Revision tracking records:

######

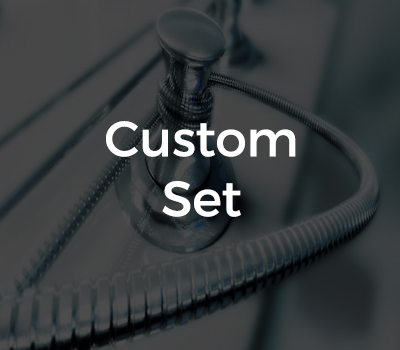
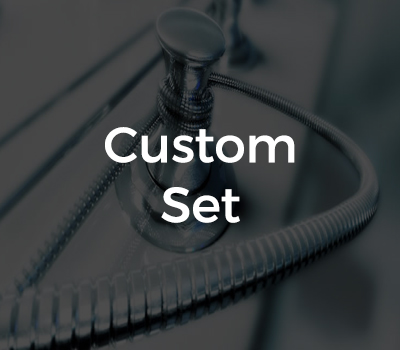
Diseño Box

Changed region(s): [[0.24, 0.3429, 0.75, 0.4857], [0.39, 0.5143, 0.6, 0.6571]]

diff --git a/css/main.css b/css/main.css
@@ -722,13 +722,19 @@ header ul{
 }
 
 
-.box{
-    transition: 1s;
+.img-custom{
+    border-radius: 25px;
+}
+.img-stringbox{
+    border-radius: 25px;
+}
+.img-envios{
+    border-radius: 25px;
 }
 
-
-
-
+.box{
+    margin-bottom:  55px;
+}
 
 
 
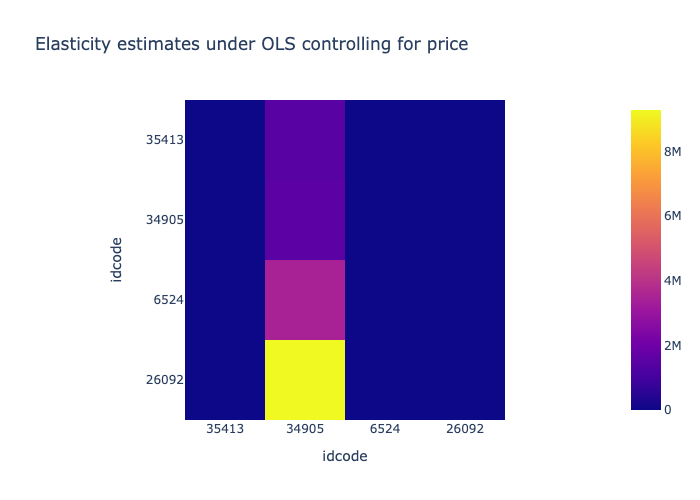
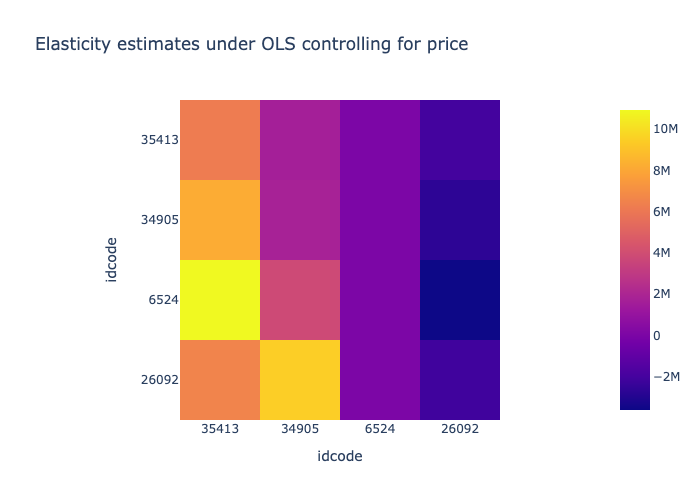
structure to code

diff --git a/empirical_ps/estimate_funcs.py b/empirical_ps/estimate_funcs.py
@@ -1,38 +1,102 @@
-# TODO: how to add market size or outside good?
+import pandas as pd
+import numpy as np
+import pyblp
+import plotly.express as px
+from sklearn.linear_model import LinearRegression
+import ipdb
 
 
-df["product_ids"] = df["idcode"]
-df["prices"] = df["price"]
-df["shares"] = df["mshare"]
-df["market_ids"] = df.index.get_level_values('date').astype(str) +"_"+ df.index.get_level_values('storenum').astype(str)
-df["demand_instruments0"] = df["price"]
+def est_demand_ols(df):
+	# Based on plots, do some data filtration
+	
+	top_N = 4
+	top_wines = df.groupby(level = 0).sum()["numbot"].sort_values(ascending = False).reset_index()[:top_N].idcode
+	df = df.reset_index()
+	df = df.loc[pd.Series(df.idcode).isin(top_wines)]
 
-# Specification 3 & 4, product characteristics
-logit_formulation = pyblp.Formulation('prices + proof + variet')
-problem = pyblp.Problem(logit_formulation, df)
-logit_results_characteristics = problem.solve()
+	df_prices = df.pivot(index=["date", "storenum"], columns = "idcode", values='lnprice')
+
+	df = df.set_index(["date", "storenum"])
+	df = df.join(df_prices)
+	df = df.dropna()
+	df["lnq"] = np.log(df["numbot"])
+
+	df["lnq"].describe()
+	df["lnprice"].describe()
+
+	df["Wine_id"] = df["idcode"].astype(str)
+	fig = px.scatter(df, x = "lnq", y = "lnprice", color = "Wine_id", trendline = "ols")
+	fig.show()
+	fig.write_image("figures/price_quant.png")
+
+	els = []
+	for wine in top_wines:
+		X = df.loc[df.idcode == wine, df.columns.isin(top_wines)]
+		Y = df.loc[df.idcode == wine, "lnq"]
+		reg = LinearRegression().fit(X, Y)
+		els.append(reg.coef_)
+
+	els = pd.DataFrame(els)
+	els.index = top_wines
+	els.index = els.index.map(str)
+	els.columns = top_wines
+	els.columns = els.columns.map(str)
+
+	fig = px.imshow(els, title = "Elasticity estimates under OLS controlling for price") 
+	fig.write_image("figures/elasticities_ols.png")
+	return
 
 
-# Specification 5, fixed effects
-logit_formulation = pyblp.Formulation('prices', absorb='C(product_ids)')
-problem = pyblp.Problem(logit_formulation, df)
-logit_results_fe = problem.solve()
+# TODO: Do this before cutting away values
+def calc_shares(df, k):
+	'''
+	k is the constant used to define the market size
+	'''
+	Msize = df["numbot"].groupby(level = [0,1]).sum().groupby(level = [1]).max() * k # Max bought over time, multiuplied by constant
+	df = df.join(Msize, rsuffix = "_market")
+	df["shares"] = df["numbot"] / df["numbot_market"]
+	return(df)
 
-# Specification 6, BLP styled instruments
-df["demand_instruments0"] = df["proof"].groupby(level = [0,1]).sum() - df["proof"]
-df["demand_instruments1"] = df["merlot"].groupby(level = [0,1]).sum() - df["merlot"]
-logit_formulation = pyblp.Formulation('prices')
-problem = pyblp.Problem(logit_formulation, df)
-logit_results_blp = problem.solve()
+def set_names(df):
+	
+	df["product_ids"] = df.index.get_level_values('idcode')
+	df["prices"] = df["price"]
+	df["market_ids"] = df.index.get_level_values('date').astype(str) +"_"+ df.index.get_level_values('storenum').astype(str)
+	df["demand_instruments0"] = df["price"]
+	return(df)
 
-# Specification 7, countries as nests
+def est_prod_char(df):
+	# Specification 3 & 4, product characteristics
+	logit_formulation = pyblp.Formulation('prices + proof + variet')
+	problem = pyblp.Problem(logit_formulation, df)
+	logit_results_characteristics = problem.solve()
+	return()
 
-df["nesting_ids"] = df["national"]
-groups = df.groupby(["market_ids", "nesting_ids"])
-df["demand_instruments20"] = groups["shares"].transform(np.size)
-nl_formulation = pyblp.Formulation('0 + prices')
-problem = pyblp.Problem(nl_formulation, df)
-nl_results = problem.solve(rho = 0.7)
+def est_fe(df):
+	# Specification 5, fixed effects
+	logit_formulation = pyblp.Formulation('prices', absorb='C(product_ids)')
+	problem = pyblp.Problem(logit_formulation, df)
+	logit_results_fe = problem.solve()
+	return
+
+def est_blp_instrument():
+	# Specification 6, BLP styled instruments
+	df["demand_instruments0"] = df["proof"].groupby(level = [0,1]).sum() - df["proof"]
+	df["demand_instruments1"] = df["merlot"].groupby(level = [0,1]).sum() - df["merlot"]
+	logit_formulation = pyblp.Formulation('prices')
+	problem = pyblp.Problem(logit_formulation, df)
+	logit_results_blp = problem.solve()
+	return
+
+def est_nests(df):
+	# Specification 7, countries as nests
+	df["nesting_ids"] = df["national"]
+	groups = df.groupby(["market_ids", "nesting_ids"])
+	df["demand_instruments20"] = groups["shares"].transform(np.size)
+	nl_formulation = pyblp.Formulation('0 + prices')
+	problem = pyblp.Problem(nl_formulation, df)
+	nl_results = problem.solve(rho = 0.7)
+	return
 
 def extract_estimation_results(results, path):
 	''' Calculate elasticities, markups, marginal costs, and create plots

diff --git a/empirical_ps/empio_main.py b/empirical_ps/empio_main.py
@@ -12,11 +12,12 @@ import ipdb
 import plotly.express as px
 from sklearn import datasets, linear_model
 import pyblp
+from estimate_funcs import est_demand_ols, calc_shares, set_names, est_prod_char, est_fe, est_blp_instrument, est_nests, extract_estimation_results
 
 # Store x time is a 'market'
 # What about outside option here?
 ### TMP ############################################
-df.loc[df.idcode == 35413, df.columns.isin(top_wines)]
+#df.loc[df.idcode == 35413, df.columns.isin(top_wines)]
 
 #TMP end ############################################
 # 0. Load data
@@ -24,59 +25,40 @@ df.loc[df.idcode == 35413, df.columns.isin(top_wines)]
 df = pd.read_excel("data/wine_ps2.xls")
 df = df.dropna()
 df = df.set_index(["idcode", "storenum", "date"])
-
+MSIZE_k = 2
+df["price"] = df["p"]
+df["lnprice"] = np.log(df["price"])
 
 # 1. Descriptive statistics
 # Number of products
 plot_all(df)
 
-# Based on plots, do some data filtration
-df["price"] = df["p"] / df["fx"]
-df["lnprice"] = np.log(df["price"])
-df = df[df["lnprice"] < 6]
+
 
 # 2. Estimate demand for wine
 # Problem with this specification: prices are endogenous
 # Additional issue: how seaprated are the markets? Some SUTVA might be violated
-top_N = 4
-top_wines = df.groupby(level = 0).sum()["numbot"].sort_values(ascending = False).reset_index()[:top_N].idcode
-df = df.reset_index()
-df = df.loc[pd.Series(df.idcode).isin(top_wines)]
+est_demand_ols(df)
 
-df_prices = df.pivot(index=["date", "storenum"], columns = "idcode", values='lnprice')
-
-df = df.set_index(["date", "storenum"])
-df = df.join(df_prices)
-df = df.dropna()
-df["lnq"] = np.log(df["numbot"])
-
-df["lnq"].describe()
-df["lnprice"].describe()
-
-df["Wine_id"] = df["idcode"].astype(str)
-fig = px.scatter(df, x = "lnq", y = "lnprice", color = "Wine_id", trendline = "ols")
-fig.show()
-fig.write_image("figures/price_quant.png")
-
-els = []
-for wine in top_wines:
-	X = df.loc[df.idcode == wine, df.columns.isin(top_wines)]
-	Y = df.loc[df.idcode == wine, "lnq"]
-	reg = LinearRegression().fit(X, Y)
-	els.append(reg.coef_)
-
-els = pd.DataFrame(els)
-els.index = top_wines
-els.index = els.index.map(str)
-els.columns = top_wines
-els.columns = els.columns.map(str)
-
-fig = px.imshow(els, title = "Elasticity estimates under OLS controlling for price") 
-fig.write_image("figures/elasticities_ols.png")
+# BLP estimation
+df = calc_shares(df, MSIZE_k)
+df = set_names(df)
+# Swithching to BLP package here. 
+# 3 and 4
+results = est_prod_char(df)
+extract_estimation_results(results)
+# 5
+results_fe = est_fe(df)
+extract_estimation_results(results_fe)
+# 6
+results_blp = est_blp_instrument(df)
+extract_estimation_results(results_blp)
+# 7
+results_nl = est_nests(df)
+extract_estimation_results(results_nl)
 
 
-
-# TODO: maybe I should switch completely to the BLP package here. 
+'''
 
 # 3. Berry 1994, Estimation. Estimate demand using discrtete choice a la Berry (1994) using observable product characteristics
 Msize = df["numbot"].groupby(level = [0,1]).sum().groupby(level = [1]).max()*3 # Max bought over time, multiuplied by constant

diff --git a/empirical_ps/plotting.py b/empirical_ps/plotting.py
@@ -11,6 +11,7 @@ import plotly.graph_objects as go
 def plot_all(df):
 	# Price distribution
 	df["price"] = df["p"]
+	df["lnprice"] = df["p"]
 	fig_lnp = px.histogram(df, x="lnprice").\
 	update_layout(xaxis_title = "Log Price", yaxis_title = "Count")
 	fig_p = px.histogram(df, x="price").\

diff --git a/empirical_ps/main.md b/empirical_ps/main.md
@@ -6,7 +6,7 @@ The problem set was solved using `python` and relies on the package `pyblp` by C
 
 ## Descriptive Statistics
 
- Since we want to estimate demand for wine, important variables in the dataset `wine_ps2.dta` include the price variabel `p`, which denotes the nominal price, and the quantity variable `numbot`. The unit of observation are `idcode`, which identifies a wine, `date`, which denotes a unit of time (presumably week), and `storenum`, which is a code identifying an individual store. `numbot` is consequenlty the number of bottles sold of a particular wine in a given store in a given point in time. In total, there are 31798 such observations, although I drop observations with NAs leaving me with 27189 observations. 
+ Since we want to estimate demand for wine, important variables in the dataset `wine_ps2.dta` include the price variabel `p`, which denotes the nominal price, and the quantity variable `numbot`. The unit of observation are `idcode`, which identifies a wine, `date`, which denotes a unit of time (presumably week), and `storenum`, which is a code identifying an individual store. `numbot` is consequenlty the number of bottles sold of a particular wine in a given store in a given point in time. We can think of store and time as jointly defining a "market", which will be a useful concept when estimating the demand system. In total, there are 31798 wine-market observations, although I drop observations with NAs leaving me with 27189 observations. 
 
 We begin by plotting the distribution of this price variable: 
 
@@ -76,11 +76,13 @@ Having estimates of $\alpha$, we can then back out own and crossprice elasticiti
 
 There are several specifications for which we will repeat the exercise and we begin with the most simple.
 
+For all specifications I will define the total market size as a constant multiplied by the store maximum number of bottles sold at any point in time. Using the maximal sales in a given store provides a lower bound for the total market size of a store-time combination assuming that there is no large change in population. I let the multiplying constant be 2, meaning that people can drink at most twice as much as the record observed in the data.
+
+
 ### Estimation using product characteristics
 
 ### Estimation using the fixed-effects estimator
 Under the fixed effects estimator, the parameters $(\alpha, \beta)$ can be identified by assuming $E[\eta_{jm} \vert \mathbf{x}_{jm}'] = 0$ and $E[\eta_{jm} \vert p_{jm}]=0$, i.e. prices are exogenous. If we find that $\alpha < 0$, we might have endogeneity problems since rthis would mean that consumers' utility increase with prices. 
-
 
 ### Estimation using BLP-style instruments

######

-- TASK STATEMENT --
Identify the lines of the entries containing the string "figures". Copy each such line.

-- YOUR RESPONSE --
+	fig.write_image("figures/price_quant.png")
+	fig.write_image("figures/elasticities_ols.png")
-fig.write_image("figures/price_quant.png")
-fig.write_image("figures/elasticities_ols.png")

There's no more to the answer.